Routed in two figures of eight with the bustle of a very ‘social’ clubhouse at its centre, San Lorenzo neatly encapsulates the work of Lee, whose hallmarks are playability and fairness. His courses don’t leave high-handicappers running short of balls by the 12th hole; they forgive modest shots and reward fine ones with birdie and eagle chances. Even on modest sites such as Pine Tree he is renowned for creating courses that are ‘as much artistry as architecture’, sitting in elegant landscapes that soothe any pain suffered by competitors in the scenic playground he has created. Lee wanted to ensure a day playing golf was a day enjoyed, not a chore. His courses were not without protection though, usually in the form of undulating greens, cleverly-positioned hazards (in plain sight), and shapely bunkering. These trademarks are in evidence on the 1st at San Lorenzo Golf Course, a par 5 set in a U-shaped valley that turns left and then right. Drive bunkers on the first corner are supported by more ahead of and at the green, and so at 550 yards, this is no early gimme.

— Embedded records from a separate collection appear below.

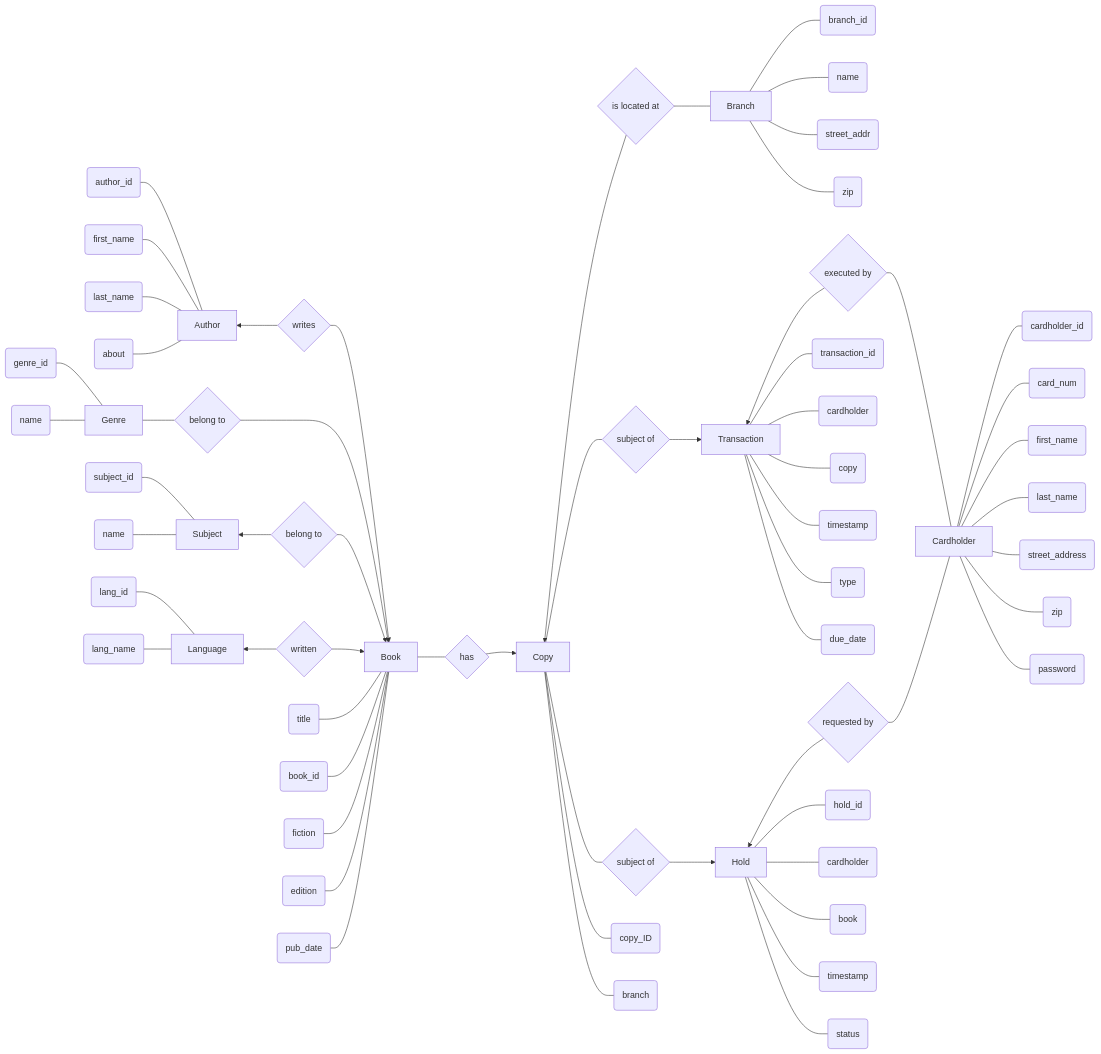
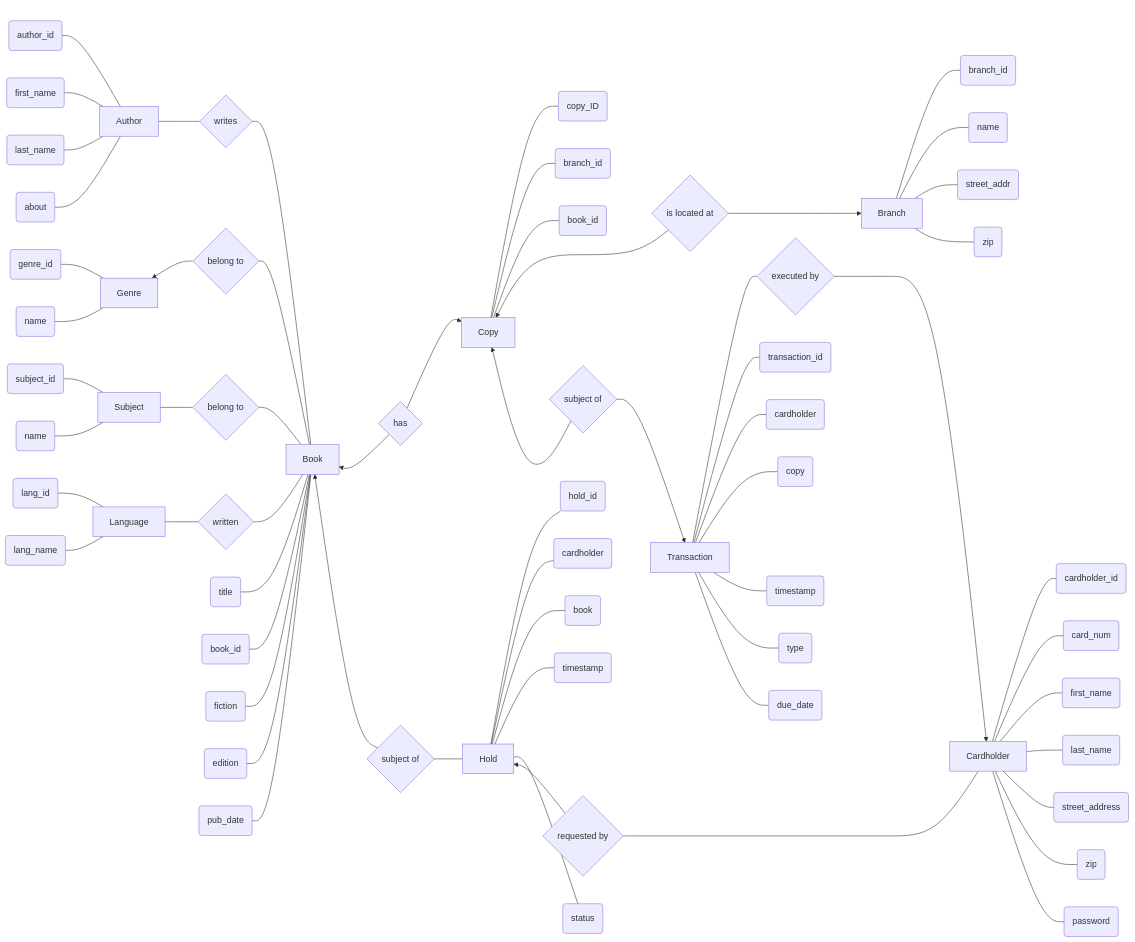
One commit to kelzzzz/CS425-ChiPub changed the diagram in deliverable_1.md. Above: the diagram before and after it, drawn with Mermaid. The commit also changed other lines of this file, not shown here.

Commit message:
Partially fix cardinality.

```diff
--- a/deliverable_1.md
+++ b/deliverable_1.md
@@ -18,54 +31,80 @@
     af(first_name) --- A
     al(last_name) --- A
     aa(about) --- A
-    A[Author] ~~~ AB{writes} --> A
+
+    A[Author] --- AB{writes}
+    AB --- B[Book]
+
     gid(genre_id) --- G
     gnm(name) --- G
-    G[Genre] --- GB{belong to}
+    G[Genre] ~~~ GB{belong to} --> G
+    GB ~~~ G
+    GB --- B
+
     sid(subject_id) --- S
     sn(name) --- S
-    S[Subject] ~~~ SB{belong to} --> S
+    S[Subject] --- SB{belong to}
+    SB --- B
+
     lid(lang_id) --- L
     lnm(lang_name) --- L
-    L[Language] ~~~ LB{written} --> L
-    AB --> B[Book]
-    GB ---> B
-    SB --> B
-    LB --> B
+
+    L[Language] --- LB{written}
+    LB --- B
+
     bt(title) --- B
     bid(book_id) --- B
     bf(fiction) --- B
     be(edition) --- B
     bp(pub_date) --- B
-    B --- CB{has}
-    C[Copy] ~~~ CB --> C
-    C ~~~ CBr{is located at} --> C
-    C --- CT{subject of}
-    C --- CH{subject of}
+
+    B ~~~ BC{has} --> B
+    BC ~~~ B
+    B ~~~ BH{subject of} --> B
+    BH ~~~ B
+
+    C[Copy] ~~~ BC --> C
+    BC ~~~ C
+
+    C ~~~ CBr{is located at} ---> C
+    CBr ~~~ C
+    C ~~~ CT{subject of} --> C
+    CT ~~~ C
+
     C --- cid(copy_ID)
-    C --- cbr(branch)
-    CBr --- Br[Branch]
+    C --- cbr(branch_id)
+    C --- cbk(book_id)
+
+    BH --- H[Hold]
+    H ~~~ HCh{requested by} --> H
+    HCh ~~~ H
+    HCh --- Ch
+
+    H --- hid(hold_id)
+    H --- hch(cardholder)
+    H --- hbk(book)
+    H --- hts(timestamp)
+    H --- hst(status)
+
+    CBr ---> Br[Branch]
+
     Br --- brd(branch_id)
     Br --- bn(name)
     Br --- ba(street_addr)
     Br --- bz(zip)
+
     CT --> T[Transaction]
-    CH --> H[Hold]
-    T ~~~ TCh{executed by} --> T
+
+    T --- TCh{executed by}
     T --- tid(transaction_id)
     T --- tch(cardholder)
     T --- tcp(copy)
     T --- tts(timestamp)
     T --- ttp(type)
     T --- tdt(due_date)
-    TCh --- Ch[Cardholder]
-    H ~~~ HCh{requested by} --> H
-    H --- hid(hold_id)
-    H --- hch(cardholder)
-    H --- hbk(book)
-    H --- hts(timestamp)
-    H --- hst(status)
-    HCh --- Ch
+
+    TCh ---> Ch[Cardholder]
+
     Ch --- chid(cardholder_id)
     Ch --- chnm(card_num)
     Ch --- chfn(first_name)
```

The next three are actually more forgiving – a par 3 over a gully and then two short but acutely dog-legged two-shotters – before the legendary beauty of San Lorenzo is glimpsed on the 5th tee. The course’s shortest hole enjoys a majestic view – beyond a sprinkling of slender pines – of the beach and the Atlantic. Your journey to the seaside continues from the elevated tee of the 6th, from which you take in the sights, sounds and smells of the sea; the salty air, the chattering birds, the quacking ducks, the industrious fishermen. This is stroke one, though, and requires a drawn tee shot to ease you round the corner into the prime position from which to find the small green. Once there, you will putt under the gaze of joggers and cyclists passing on the path that runs along the estuary beach. It is a scene of idyllic tranquility... as long as you didn’t hook your drive into the shrub on the inside of the dog-leg.
The 7th (see left) continues along the shoreline and begins from another elevated tee with an expansive panorama of sand flats and dunes, and while the 8th turns you inland, the wetland feel continues. A large lake lined by reeds lurks all the way down the right of a snaking fairway that is extremely narrow in places, meaning even lay-up shots are nervy affairs. This spectacular but dangerous par 5 ends on a square-shaped green that is guarded by water all along its front edge as well as to the right. The uphill 9th returns you to the clubhouse with something of a damp squib compared to what has gone before. That said, what has gone before is one of the most eye-catching stretches of golf in Continental Europe.
The back nine – which constitutes the top of the figure of eight – begins with a stout, twisting par 5 on a rollercoaster fairway and is followed with a nice-looking driving hole, the green seemingly perched at the foot of a mountain range. The lofty position of the 12th tee permits views of the wetlands over the tops of the pines and its benched fairway between bank and chasm means it is probably San Lorenzo Golf Course’s toughest test.
A run of nice par 4s ends with the dog-leg 13th, before the short 14th takes you to the edge of the salty lagoons and is followed up with the pick of the back nine’s short holes at the 16th, which enjoys an open feel around its wide but shallow elevated green. The 17th turns back inland and tracks the opposing edge of the lake that dominates the 8th. It is an appetiser for the grandstand finish, where water threatens on the left off the tee and then to the front, back and right of the tiny, well-bunkered green.
It is a pretty, fun but nicely anxious conclusion to one of the Continent’s finest courses. A course Ben Hogan himself would surely have enjoyed.
To view the Top 100 Golf Courses in the Europe please click here.